Online resources

There is now a vast number of websites dedicated to supporting mission workers, and out of them all you might like to look first at Member Care Media with its vast array of podcasts on a variety of topics.    The Headington Institute has a variety of fascinating articles about self-awareness, stress and resilience.

Retreat

We frequently talk about the importance of retreat to restore our inner peace and create a space to reconnect with God.  While there are many places across the world providing retreat for mission workers (see our retreats page) we particularly recommend Penhurst Retreat Centre in East Sussex for its cosy, informal atmosphere, effective debriefing and focus on mission workers.  Those of you in extreme stages of burnout or trauma may find a visit to Le Rucher helpful, and of course there are similar resources in other continents.

Book review: Honourably Wounded

Honourably woundedSadly, many overseas mission workers are wounded in the course of their ministry – as a result of burnout, spiritual fatigue, enemy action and sometimes even ‘friendly fire’.  Many of them return to life in their sending country with a deep sense of loss for the ministry they have left behind, and mourning for the lost relationships.  Often their churches do not know how to help them, and the agencies one might expect to be able to help them have often been part of the problem, so there is no opportunity for supportive dialogue.  Syzygy often meets people who still have unresolved issues many years after the field.  They don’t know how to handle their hurt, or even explain it to themselves let alone others.

Dr Marjory Foyle spent 30 years as a mission worker in India and Nepal, initially as a medical doctor and then as a psychiatrist.  Her work on understanding the need for better care for mission workers led her to become one of the founders of the member care sector.  Her seminal work Honourably Wounded (Monarch 2010, ISBN 978-0825463334) is a small book which has had a major impact on how churches, sending agencies and mission workers understand and deal with the emotional and psychological damage that can be caused to workers on the mission field.  To those who have been wounded in action, it has been a huge comfort to know that someone understands and can help.

Much of mission workers’ inability to cope well with stress is due to the false conception of ‘laying down our lives for the Lord.’  This is often taken to mean that we deny ourselves everything wholesome and enjoyable in order to get on with the task we have been given.  Marjory points out that:

“dedication and commitment to God, while essential if we want to go on with God, do not mean the wholesale denial  of the real person within, but provide us with freedom to expand, develop, and enjoy the good things God has created”.

MarjorieMarjory’s book is highly readable, honestly addressing difficult situations, and bringing good psychiatric awareness to the layman.  It covers a wide range of subjects including depression, culture shock, occupational stress and interpersonal relations, and it has an extensive bibliography which is also informative.  Marjory’s extensive experience of missions, and of the problems people can encounter has fed into a very practical resource.  She has a clear understanding of the dynamics or the relationships between family members, colleagues and the local culture and places all this in a firm biblical context.

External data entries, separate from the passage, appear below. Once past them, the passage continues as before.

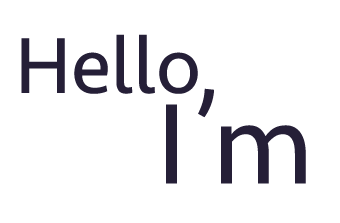
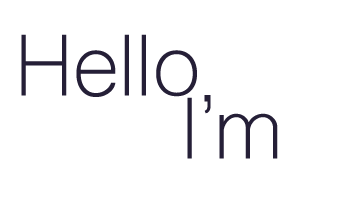
made layout adjustments to header text

Changed region(s): [[0.0588, 0.1345, 0.6471, 0.8341], [0.6471, 0.5112, 0.9118, 0.8341]]

diff --git a/Public/index.html b/Public/index.html
@@ -22,9 +22,11 @@
 </head>
 <body>
     <header>
-        <img class="hello-img" src="images/hello-msg.png" alt="A message saying, Hello I'm...">
-       <img class="header-img" src="images/header-transparent.png" alt="A photo of Kate Dameron next to her name"> 
-       <h2><strong class="">UX Designer, Web Developer & Artist.</strong><br>interested in meaningful projects.<br> collaborations and opportunities.<br> to boost positive change<br> within communities.</h2>
+        <img class="hello-img" src="images/hello.png" alt="A message saying, Hello I'm...">
+        <img class="header-img" src="images/header-transparent.png" alt="A photo of Kate Dameron next to her name"> 
+        <h2><strong>UX Designer, Web Developer & Artist.</strong>       
+            <p>Interested in meaningful projects, collaborations and opportunities to boost positive change within communities.</p>
+        </h2>
     </header>
     <img src="images/landscape-3.jpg" class="header-span-img">
     <span class="icon icon-menu"></span>

diff --git a/Public/CSS/header.css b/Public/CSS/header.css
@@ -5,11 +5,15 @@ header {
     width: 100vw; 
 }
 header h2 {
-    font-size: large;
+    font-size: 3em;
     margin: 30% 0 0 0;
-    padding: 0.5em;
-    text-align: left;
+    padding: 1em;
+    text-align: center;
     background-color: #262037;
+    color: whitesmoke;
+}
+header h2 p {
+    padding: 0.5em;
     color: #f8764c;
 }
 .header-img {
@@ -29,6 +33,7 @@ header h2 {
     bottom: -50%;
     width: 100vw;
     z-index: -10;
+    opacity: 0.8;
 }
 /*================== MIN-WIDTH 400px*/
 @media only screen and (min-width: 400px) {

While Marjory’s biblical understanding informs every chapter, the final one – a God’s Biblical Model for Member Care  – makes it abundantly clear that God doesn’t want his workers burning themselves out and is passionate about their health.  She writes of mission workers: Because there is always such a lot to do and they feel personally responsible, they overwork and use up a vast amount of physcial and mental energy with inadequate recharging of batteries.”  This book is her response to that problem.

If you have been wounded in action, or are trying to help someone who has been, this is the single best resource you can buy.